··· AVAILABLE DATA

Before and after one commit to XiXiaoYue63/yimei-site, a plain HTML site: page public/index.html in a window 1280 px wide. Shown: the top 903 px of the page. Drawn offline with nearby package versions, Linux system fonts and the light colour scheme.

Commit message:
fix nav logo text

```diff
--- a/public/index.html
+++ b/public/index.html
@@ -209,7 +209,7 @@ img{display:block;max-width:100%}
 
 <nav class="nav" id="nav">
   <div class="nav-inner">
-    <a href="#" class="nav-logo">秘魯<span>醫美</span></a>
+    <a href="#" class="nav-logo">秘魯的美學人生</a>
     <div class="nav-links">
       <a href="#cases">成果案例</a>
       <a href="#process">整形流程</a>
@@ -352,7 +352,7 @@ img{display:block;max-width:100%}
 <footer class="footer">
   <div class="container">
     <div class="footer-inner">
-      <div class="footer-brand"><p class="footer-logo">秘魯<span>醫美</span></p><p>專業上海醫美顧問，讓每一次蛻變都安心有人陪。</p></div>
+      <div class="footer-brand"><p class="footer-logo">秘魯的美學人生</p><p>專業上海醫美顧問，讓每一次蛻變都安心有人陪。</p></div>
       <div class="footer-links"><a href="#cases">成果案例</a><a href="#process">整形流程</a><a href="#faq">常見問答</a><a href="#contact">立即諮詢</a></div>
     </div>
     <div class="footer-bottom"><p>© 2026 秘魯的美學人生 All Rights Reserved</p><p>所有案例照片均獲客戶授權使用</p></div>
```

······

Line by line, set the records above down again exactly.

_RESPONSE TO THE TASK:_
Before and after one commit to XiXiaoYue63/yimei-site, a plain HTML site: page public/index.html in a window 1280 px wide. Shown: the top 903 px of the page. Drawn offline with nearby package versions, Linux system fonts and the light colour scheme.

Commit message:
fix nav logo text

```diff
--- a/public/index.html
+++ b/public/index.html
@@ -209,7 +209,7 @@ img{display:block;max-width:100%}
 
 <nav class="nav" id="nav">
   <div class="nav-inner">
-    <a href="#" class="nav-logo">秘魯<span>醫美</span></a>
+    <a href="#" class="nav-logo">秘魯的美學人生</a>
     <div class="nav-links">
       <a href="#cases">成果案例</a>
       <a href="#process">整形流程</a>
@@ -352,7 +352,7 @@ img{display:block;max-width:100%}
 <footer class="footer">
   <div class="container">
     <div class="footer-inner">
-      <div class="footer-brand"><p class="footer-logo">秘魯<span>醫美</span></p><p>專業上海醫美顧問，讓每一次蛻變都安心有人陪。</p></div>
+      <div class="footer-brand"><p class="footer-logo">秘魯的美學人生</p><p>專業上海醫美顧問，讓每一次蛻變都安心有人陪。</p></div>
       <div class="footer-links"><a href="#cases">成果案例</a><a href="#process">整形流程</a><a href="#faq">常見問答</a><a href="#contact">立即諮詢</a></div>
     </div>
     <div class="footer-bottom"><p>© 2026 秘魯的美學人生 All Rights Reserved</p><p>所有案例照片均獲客戶授權使用</p></div>
```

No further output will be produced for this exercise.